__What needs to be done__. Go through the data and report each line that holds the string "edgeStyle".

-- Supplied records follows --

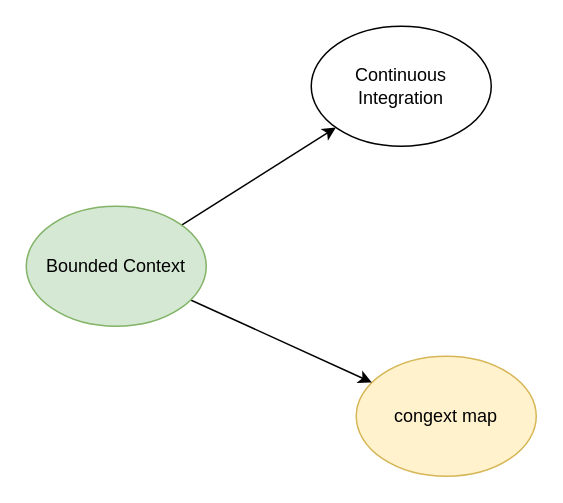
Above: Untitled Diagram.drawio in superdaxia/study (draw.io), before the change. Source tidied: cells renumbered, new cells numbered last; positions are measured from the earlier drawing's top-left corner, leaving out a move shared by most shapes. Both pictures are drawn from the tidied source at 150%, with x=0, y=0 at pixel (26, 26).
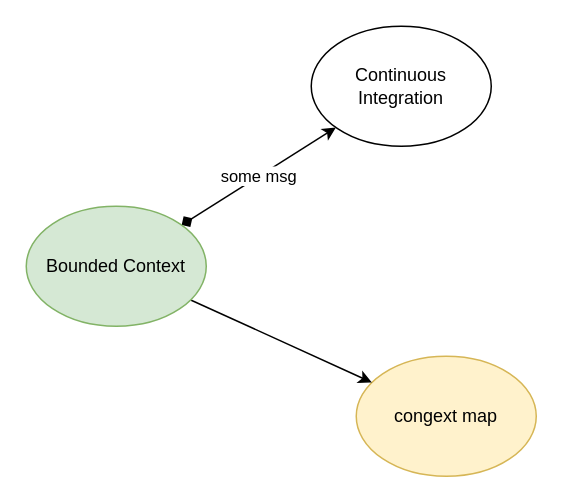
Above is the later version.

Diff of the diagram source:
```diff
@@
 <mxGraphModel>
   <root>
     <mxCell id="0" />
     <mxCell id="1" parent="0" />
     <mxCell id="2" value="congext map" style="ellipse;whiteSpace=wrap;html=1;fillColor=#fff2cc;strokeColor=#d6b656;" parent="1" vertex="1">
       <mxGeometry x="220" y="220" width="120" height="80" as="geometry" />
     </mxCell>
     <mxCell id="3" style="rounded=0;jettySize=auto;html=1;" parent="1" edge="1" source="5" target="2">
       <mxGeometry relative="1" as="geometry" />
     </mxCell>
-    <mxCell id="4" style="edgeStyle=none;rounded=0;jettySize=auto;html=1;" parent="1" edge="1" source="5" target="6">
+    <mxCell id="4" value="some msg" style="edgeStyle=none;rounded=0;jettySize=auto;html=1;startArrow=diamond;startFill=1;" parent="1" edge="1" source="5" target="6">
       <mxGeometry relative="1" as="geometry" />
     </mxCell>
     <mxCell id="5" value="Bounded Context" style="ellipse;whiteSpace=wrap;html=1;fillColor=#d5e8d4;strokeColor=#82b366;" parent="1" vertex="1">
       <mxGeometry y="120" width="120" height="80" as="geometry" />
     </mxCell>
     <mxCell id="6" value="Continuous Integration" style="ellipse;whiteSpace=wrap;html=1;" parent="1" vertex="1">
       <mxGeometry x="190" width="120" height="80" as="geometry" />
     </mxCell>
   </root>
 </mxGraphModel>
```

-- Supplied records concluded --
-- Supplied records follows --

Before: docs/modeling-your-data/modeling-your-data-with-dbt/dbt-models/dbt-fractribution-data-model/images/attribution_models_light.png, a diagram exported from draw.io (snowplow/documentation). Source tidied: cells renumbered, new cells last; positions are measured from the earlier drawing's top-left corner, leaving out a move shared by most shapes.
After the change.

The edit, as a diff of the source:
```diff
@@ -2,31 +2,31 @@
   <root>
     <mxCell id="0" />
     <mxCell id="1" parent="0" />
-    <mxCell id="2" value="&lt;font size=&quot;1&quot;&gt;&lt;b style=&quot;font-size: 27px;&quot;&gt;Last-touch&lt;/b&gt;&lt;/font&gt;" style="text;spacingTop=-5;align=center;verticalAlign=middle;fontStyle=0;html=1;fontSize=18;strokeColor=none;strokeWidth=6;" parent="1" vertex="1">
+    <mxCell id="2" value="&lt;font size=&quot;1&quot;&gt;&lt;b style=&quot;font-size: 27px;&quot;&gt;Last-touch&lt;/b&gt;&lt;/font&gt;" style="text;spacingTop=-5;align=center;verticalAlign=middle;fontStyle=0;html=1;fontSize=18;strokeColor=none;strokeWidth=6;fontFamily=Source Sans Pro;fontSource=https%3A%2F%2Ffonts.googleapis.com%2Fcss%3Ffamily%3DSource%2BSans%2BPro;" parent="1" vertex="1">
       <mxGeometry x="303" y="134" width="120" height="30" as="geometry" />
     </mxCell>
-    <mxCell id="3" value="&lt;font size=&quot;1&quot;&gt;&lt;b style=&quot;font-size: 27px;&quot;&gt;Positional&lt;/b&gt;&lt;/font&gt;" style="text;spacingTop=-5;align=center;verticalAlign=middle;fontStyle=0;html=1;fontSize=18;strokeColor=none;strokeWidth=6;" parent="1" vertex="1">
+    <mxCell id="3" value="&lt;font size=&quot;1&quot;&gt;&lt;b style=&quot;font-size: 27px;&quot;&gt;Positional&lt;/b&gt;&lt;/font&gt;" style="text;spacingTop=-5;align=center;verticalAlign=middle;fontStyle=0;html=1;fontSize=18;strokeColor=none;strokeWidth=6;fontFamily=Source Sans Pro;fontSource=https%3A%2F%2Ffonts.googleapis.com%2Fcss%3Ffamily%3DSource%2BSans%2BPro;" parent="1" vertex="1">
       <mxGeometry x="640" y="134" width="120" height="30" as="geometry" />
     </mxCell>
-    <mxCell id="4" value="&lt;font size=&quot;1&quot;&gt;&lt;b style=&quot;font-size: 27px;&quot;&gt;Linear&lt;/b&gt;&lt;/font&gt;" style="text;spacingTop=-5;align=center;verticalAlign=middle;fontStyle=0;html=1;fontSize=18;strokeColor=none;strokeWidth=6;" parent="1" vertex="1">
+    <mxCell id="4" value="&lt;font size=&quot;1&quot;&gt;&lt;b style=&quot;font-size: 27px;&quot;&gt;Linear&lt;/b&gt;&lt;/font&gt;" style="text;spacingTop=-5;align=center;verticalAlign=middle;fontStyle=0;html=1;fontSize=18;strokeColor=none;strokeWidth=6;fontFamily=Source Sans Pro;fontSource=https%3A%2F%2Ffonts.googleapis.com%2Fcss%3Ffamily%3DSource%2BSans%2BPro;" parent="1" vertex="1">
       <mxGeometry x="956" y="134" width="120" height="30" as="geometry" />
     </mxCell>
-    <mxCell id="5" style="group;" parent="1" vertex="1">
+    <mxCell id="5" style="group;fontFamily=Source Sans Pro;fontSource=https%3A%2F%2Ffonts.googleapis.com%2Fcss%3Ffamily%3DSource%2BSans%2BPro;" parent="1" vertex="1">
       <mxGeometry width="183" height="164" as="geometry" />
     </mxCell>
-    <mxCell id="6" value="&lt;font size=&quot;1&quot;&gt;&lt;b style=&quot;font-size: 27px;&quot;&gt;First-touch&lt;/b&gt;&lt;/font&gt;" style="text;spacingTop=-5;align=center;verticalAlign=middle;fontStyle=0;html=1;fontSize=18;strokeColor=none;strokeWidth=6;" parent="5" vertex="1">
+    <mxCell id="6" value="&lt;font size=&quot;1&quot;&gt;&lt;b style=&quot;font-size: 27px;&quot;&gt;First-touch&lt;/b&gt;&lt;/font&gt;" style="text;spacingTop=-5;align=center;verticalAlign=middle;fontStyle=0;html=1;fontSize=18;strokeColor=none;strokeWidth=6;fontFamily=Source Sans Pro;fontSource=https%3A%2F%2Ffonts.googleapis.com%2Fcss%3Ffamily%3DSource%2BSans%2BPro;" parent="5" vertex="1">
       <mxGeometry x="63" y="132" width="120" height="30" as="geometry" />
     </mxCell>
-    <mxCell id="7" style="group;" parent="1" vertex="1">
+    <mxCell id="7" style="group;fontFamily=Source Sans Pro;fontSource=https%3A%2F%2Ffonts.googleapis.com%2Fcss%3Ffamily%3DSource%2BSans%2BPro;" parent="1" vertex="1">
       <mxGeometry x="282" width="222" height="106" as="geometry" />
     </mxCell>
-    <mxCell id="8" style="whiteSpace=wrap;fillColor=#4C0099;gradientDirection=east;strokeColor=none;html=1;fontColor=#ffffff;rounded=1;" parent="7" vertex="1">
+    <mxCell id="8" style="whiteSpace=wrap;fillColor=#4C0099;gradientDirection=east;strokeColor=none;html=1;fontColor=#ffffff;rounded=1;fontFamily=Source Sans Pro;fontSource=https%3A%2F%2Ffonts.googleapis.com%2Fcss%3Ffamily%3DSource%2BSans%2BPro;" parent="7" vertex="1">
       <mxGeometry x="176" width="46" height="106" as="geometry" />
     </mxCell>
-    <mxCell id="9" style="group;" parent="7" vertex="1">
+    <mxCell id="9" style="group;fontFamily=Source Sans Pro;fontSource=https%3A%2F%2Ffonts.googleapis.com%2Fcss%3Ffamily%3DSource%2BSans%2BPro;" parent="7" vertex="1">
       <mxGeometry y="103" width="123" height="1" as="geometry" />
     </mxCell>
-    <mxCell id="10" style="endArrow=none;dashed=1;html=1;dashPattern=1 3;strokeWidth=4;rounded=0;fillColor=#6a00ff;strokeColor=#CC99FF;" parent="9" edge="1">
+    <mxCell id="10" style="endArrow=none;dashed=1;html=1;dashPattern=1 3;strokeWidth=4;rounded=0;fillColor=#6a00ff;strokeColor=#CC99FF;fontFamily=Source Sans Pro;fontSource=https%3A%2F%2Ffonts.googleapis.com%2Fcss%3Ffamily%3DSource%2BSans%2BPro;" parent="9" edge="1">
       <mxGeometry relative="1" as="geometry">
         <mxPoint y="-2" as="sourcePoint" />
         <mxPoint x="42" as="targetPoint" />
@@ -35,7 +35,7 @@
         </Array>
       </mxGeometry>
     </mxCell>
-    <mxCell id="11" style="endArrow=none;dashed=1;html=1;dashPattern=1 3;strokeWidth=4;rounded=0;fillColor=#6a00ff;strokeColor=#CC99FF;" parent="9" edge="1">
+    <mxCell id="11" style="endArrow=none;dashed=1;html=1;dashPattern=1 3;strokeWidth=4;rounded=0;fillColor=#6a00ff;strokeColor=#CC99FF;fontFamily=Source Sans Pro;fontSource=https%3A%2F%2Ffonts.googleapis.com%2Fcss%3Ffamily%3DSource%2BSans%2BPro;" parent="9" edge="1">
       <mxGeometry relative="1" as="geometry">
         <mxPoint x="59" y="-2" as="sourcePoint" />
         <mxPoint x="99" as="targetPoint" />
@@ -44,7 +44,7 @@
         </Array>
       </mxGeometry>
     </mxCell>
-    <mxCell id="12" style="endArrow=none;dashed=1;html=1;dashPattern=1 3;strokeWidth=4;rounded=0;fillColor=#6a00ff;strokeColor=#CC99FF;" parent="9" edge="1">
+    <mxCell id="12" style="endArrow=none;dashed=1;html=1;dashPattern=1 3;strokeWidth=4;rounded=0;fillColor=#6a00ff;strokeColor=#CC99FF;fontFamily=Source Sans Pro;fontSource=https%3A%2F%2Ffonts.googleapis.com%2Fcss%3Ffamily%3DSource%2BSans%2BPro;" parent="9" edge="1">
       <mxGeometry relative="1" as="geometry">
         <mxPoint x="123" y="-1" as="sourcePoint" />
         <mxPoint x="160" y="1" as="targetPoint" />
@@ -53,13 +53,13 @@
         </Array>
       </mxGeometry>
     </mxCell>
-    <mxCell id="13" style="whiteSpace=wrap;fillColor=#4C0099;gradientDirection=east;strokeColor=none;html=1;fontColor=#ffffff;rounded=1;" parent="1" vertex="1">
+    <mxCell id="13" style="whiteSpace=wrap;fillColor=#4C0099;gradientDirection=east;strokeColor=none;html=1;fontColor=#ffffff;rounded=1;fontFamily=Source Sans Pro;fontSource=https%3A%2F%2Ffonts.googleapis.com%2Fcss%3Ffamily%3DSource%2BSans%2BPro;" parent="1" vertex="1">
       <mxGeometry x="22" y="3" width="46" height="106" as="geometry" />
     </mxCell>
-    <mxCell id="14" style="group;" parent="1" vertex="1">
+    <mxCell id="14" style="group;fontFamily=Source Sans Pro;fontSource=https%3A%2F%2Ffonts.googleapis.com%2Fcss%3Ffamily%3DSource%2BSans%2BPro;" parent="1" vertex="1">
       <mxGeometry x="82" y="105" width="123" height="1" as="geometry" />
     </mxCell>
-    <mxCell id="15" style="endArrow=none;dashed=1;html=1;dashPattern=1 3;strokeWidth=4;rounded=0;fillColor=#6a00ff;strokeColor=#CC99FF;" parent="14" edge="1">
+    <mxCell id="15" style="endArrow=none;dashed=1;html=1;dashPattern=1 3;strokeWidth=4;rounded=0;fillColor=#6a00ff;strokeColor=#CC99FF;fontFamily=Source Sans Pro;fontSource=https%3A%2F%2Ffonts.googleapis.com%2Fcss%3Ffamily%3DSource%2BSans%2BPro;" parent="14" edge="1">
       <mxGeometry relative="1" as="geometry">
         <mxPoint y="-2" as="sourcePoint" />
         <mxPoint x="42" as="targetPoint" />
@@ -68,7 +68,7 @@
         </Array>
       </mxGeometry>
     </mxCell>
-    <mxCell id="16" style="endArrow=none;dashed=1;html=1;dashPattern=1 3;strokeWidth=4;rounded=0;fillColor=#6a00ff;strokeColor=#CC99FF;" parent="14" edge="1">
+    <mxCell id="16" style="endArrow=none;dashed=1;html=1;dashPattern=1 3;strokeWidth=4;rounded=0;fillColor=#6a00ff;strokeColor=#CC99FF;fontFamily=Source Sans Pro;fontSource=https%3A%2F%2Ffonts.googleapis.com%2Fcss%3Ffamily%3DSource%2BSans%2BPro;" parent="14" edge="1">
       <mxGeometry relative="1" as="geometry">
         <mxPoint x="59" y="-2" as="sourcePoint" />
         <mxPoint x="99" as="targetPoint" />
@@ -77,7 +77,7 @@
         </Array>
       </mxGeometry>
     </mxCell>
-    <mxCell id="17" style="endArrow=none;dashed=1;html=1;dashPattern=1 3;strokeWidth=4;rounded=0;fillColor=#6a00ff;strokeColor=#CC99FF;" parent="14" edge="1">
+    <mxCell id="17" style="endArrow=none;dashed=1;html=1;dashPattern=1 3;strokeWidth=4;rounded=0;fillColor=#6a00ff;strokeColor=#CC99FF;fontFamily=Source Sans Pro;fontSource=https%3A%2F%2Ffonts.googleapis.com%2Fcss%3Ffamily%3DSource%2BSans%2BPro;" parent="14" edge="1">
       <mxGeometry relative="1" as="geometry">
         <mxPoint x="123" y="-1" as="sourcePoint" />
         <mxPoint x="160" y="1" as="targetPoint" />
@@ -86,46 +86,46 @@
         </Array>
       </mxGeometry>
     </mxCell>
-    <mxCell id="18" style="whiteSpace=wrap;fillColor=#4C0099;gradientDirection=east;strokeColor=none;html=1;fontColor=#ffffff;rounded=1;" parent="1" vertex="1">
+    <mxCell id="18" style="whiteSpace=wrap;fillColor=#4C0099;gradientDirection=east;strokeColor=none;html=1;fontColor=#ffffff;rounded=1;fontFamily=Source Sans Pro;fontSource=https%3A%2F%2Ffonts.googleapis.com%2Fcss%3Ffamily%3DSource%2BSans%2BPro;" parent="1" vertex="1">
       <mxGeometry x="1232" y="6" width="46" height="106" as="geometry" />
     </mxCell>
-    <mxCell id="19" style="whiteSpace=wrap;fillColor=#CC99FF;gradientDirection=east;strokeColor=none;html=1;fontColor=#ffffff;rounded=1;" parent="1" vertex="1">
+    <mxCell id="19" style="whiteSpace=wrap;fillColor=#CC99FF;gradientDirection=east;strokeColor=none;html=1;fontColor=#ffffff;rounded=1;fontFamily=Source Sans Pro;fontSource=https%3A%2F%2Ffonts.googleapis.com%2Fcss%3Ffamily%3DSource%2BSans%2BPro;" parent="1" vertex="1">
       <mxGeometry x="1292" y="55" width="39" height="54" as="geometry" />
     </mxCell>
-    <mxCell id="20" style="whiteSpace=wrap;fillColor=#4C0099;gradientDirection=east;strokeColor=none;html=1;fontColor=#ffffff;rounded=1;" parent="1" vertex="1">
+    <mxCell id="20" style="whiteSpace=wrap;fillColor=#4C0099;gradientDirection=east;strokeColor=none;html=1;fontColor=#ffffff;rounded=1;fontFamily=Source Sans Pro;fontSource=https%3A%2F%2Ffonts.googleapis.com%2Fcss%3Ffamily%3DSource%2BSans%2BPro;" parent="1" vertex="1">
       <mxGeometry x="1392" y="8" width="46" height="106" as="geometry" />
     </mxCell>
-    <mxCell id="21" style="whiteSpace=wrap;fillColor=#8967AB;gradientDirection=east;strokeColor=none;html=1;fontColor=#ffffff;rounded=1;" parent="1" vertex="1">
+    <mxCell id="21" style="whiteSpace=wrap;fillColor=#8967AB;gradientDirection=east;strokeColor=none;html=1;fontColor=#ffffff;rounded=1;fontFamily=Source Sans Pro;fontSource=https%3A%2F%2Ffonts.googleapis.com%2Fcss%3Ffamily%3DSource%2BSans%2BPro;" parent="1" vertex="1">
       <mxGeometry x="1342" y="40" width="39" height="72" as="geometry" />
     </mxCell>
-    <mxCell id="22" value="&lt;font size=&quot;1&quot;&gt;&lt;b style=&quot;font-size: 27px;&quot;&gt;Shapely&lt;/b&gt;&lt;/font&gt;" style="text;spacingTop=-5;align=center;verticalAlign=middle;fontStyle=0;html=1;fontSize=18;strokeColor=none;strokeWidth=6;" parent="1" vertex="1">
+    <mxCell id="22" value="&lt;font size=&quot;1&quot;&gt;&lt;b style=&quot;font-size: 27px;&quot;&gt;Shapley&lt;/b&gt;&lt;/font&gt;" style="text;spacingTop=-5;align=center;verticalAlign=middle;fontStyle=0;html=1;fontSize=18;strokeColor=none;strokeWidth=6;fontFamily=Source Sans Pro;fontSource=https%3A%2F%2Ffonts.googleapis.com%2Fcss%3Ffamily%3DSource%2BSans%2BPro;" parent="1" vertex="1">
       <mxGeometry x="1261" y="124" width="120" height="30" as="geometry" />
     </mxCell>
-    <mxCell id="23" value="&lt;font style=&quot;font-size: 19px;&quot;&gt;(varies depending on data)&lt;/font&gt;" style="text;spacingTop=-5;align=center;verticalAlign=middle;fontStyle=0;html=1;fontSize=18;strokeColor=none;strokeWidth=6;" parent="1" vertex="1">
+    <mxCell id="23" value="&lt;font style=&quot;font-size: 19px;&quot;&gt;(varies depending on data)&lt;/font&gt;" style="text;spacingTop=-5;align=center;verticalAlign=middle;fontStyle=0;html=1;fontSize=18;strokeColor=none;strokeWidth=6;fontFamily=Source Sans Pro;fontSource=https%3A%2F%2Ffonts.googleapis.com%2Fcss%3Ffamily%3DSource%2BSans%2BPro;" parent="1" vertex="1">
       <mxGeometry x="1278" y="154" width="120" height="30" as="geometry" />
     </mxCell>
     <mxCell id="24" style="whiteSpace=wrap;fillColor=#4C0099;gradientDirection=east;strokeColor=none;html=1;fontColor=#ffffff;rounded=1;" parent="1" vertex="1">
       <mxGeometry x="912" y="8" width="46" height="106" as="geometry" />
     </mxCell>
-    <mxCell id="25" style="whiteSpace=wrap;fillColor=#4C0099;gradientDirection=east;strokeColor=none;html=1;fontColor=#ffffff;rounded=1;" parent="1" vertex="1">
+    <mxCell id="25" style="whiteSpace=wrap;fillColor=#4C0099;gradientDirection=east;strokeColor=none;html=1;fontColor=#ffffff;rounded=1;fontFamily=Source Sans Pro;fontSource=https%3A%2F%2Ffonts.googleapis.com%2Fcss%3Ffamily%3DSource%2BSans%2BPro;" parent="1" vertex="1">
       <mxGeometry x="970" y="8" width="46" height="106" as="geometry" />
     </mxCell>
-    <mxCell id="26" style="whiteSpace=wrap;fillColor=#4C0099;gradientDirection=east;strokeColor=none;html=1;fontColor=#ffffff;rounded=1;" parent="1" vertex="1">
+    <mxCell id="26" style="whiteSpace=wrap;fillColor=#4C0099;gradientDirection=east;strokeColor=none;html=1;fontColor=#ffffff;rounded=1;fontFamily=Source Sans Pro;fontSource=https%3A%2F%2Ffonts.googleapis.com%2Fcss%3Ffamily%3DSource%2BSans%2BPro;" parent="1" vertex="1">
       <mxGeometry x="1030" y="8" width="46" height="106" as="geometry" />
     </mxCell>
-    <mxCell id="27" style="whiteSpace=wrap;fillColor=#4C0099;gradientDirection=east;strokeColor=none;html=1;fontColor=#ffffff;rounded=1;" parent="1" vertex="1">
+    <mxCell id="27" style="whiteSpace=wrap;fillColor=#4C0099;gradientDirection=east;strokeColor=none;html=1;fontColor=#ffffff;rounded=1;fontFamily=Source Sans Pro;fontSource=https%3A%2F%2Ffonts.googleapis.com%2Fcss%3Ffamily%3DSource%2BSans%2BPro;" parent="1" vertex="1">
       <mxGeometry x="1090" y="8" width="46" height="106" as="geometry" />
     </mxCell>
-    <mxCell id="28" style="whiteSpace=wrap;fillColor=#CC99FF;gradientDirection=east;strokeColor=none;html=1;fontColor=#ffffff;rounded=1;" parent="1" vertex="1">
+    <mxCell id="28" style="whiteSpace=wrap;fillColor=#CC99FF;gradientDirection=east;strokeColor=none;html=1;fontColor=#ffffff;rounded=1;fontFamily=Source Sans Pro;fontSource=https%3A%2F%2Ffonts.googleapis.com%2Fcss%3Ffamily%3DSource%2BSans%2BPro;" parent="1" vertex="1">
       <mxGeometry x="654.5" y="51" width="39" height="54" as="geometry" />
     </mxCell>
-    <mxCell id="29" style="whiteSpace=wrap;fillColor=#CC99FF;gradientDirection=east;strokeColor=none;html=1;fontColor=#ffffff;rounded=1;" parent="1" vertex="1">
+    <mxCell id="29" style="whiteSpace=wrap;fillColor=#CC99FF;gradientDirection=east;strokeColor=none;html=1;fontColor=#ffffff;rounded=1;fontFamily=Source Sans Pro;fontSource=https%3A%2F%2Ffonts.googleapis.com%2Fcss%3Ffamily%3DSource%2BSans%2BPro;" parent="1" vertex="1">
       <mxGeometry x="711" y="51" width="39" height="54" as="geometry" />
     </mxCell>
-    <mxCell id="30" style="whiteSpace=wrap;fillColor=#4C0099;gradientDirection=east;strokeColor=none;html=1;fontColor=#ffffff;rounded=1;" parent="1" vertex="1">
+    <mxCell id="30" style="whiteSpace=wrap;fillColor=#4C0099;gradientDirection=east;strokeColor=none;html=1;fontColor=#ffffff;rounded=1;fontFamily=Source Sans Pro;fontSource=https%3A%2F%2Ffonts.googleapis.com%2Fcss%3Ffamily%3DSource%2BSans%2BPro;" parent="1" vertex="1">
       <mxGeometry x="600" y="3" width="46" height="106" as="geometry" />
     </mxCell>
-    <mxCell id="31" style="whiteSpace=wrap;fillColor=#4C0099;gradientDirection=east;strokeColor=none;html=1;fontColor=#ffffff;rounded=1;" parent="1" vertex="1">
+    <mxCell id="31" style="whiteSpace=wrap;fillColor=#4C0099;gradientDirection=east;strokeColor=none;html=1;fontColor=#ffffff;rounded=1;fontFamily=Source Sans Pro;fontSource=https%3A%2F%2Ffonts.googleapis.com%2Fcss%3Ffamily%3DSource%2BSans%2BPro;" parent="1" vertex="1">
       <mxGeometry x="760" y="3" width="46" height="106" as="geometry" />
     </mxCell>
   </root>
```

-- Supplied records concluded --

__Result__.
-    <mxCell id="4" style="edgeStyle=none;rounded=0;jettySize=auto;html=1;" parent="1" edge="1" source="5" target="6">
+    <mxCell id="4" value="some msg" style="edgeStyle=none;rounded=0;jettySize=auto;html=1;startArrow=diamond;startFill=1;" parent="1" edge="1" source="5" target="6">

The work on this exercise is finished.